From the Editors
While urban sociality seems at times to be ruled by the constancy of everyday practices, at others that reliability is revealed as artifice by the capricious instability of our economic and political structures. The routine intimacies of our lives are punctured by the dysfunction of the material foundations that make them possible. In urban spaces in the global South, such as Sanaa, those ruptures may become so familiar as to be ritualized, serving as the basis for new forms ...Keep Reading »
In popular accounts of politics in the Arabian Peninsula in this post-Arab uprisings era, "sectarianism" has been an omnipresent signifier for conflict and unrest. The term commonly acts – implicitly, because it is never qualified or defined – as both a description of political contestation and, simultaneously, an explanation for it. The history of "sectarianism" in academia, as an object of study and as an analytic with explanatory power, is a ...Keep Reading »
John Warner is a doctoral candidate in cultural anthropology at City University of New York's Graduate Center. His research centers on the commodification of nature and resource politics in Yemen and the Middle East. He is a co-editor of Jadaliyya's Arabian Peninsula page and a founding editor and author of the Findings collective for Anthropology Now, a peer-reviewed journal devoted to public engagement with anthropological knowledge. He is also a member of the Quilting Point film collective.

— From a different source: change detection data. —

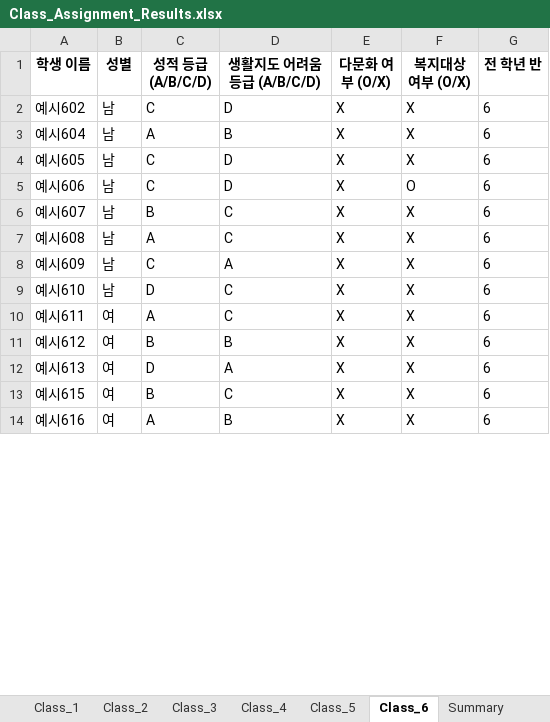
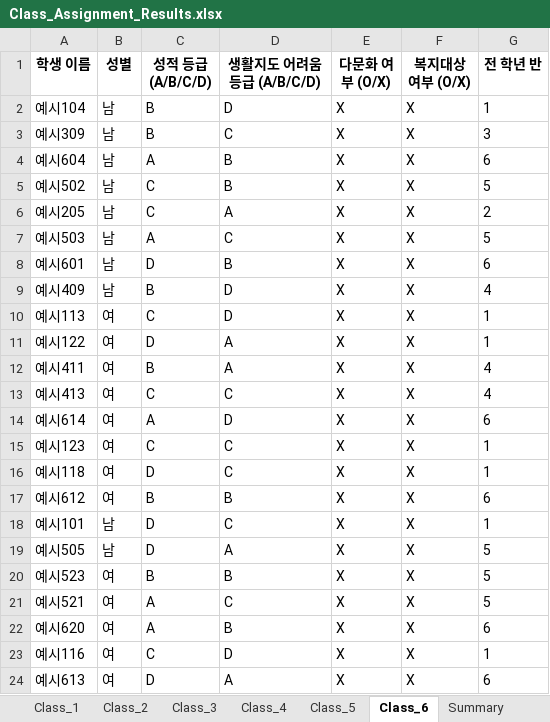
Before and after one commit to HappyFeetGH/classMaker, an Excel workbook: Class_Assignment_Results.xlsx, sheet Class_6, drawn as a sheet; only a part is shown; values as stored, in another font and other column widths than the file's, no borders; removed rows and columns are numbered as before the commit, all else as after; the diff covers the shown part only; the diff names each change by its address in the sheet, - before the commit and + after, or states it on an @@ line.

```diff
--- a/Class_Assignment_Results.xlsx (sheet Class_6)
+++ b/Class_Assignment_Results.xlsx (sheet Class_6)
-A2 (학생 이름): 예시602
+A2 (학생 이름): 예시104
-C2 (성적 등급 (A/B/C/D)): C
+C2 (성적 등급 (A/B/C/D)): B
-G2 (전 학년 반): 6
+G2 (전 학년 반): 1
+row 3: 예시309 | 남 | B | C | X | X | 3
-A5 (학생 이름): 예시605
+A5 (학생 이름): 예시502
-D5 (생활지도 어려움 등급 (A/B/C/D)): D
+D5 (생활지도 어려움 등급 (A/B/C/D)): B
-G5 (전 학년 반): 6
+G5 (전 학년 반): 5
-row 5: 예시606 | 남 | C | D | X | O | 6
-row 6: 예시607 | 남 | B | C | X | X | 6
-row 7: 예시608 | 남 | A | C | X | X | 6
-A6 (학생 이름): 예시609
+A6 (학생 이름): 예시205
-G6 (전 학년 반): 6
+G6 (전 학년 반): 2
+row 7: 예시503 | 남 | A | C | X | X | 5
-A8 (학생 이름): 예시610
+A8 (학생 이름): 예시601
-D8 (생활지도 어려움 등급 (A/B/C/D)): C
+D8 (생활지도 어려움 등급 (A/B/C/D)): B
+row 9: 예시409 | 남 | B | D | X | X | 4
+row 10: 예시113 | 여 | C | D | X | X | 1
+row 11: 예시122 | 여 | D | A | X | X | 1
+row 12: 예시411 | 여 | B | A | X | X | 4
+row 13: 예시413 | 여 | C | C | X | X | 4
-A14 (학생 이름): 예시611
+A14 (학생 이름): 예시614
-D14 (생활지도 어려움 등급 (A/B/C/D)): C
+D14 (생활지도 어려움 등급 (A/B/C/D)): D
@@ row 24 moved to row 15: 예시123 @@
+row 16: 예시118 | 여 | D | C | X | X | 1
@@ row 21 moved to row 18: 예시101 @@
+row 19: 예시505 | 남 | D | A | X | X | 5
+row 20: 예시523 | 여 | B | B | X | X | 5
+row 21: 예시521 | 여 | A | C | X | X | 5
@@ row 17 moved to row 22: 예시620 @@
+row 23: 예시116 | 여 | C | D | X | X | 1
-row 13: 예시615 | 여 | B | C | X | X | 6
-row 14: 예시616 | 여 | A | B | X | X | 6
```
Also changed, not shown: 7 removed rows elsewhere in this sheet, sheet Class_5, sheet Class_4, sheet Class_2, sheet Class_1, sheet Class_3, sheet Summary, 1 other file.
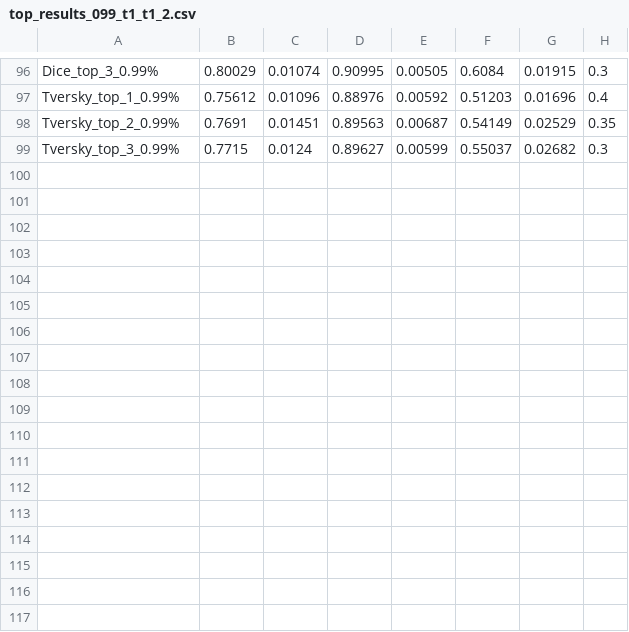
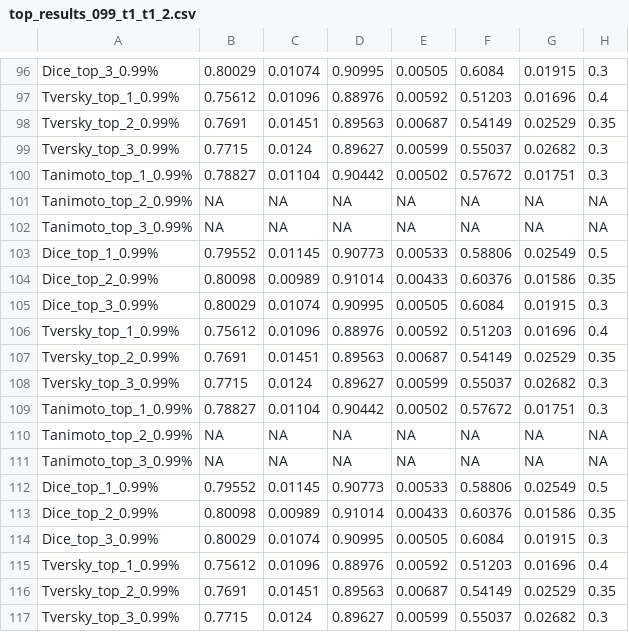
Before and after one commit to Discngine/kinasebindingmode, a CSV file: results/top_results_099_t1_t1_2.csv, drawn as a sheet; only a part is shown, gaps mark what is left out; the diff names each change by its address in the sheet, - before the commit and + after, or states it on an @@ line.

```diff
--- a/results/top_results_099_t1_t1_2.csv
+++ b/results/top_results_099_t1_t1_2.csv
+row 100: Tanimoto_top_1_0.99% | 0.78827 | 0.01104 | 0.90442 | 0.00502 | 0.57672 | 0.01751 | 0.3
+row 101: Tanimoto_top_2_0.99% | NA | NA | NA | NA | NA | NA | NA
+row 102: Tanimoto_top_3_0.99% | NA | NA | NA | NA | NA | NA | NA
+row 103: Dice_top_1_0.99% | 0.79552 | 0.01145 | 0.90773 | 0.00533 | 0.58806 | 0.02549 | 0.5
+row 104: Dice_top_2_0.99% | 0.80098 | 0.00989 | 0.91014 | 0.00433 | 0.60376 | 0.01586 | 0.35
+row 105: Dice_top_3_0.99% | 0.80029 | 0.01074 | 0.90995 | 0.00505 | 0.6084 | 0.01915 | 0.3
+row 106: Tversky_top_1_0.99% | 0.75612 | 0.01096 | 0.88976 | 0.00592 | 0.51203 | 0.01696 | 0.4
+row 107: Tversky_top_2_0.99% | 0.7691 | 0.01451 | 0.89563 | 0.00687 | 0.54149 | 0.02529 | 0.35
+row 108: Tversky_top_3_0.99% | 0.7715 | 0.0124 | 0.89627 | 0.00599 | 0.55037 | 0.02682 | 0.3
+row 109: Tanimoto_top_1_0.99% | 0.78827 | 0.01104 | 0.90442 | 0.00502 | 0.57672 | 0.01751 | 0.3
+row 110: Tanimoto_top_2_0.99% | NA | NA | NA | NA | NA | NA | NA
+row 111: Tanimoto_top_3_0.99% | NA | NA | NA | NA | NA | NA | NA
+row 112: Dice_top_1_0.99% | 0.79552 | 0.01145 | 0.90773 | 0.00533 | 0.58806 | 0.02549 | 0.5
+row 113: Dice_top_2_0.99% | 0.80098 | 0.00989 | 0.91014 | 0.00433 | 0.60376 | 0.01586 | 0.35
+row 114: Dice_top_3_0.99% | 0.80029 | 0.01074 | 0.90995 | 0.00505 | 0.6084 | 0.01915 | 0.3
+row 115: Tversky_top_1_0.99% | 0.75612 | 0.01096 | 0.88976 | 0.00592 | 0.51203 | 0.01696 | 0.4
+row 116: Tversky_top_2_0.99% | 0.7691 | 0.01451 | 0.89563 | 0.00687 | 0.54149 | 0.02529 | 0.35
+row 117: Tversky_top_3_0.99% | 0.7715 | 0.0124 | 0.89627 | 0.00599 | 0.55037 | 0.02682 | 0.3
```
Also changed, not shown: results/proba_results_099.csv, results/proba_results_099_t1_2_t2.csv, 23 other files.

"We are deprived from our basic right to decide our internationally recognized political status in a free and democratic referendum... we have suffered ongoing humanitarian crises, forced exile, separation from our families, and an inhumane and undignified existence due to the ongoing Moroccan occupation of our land."click | email | tweet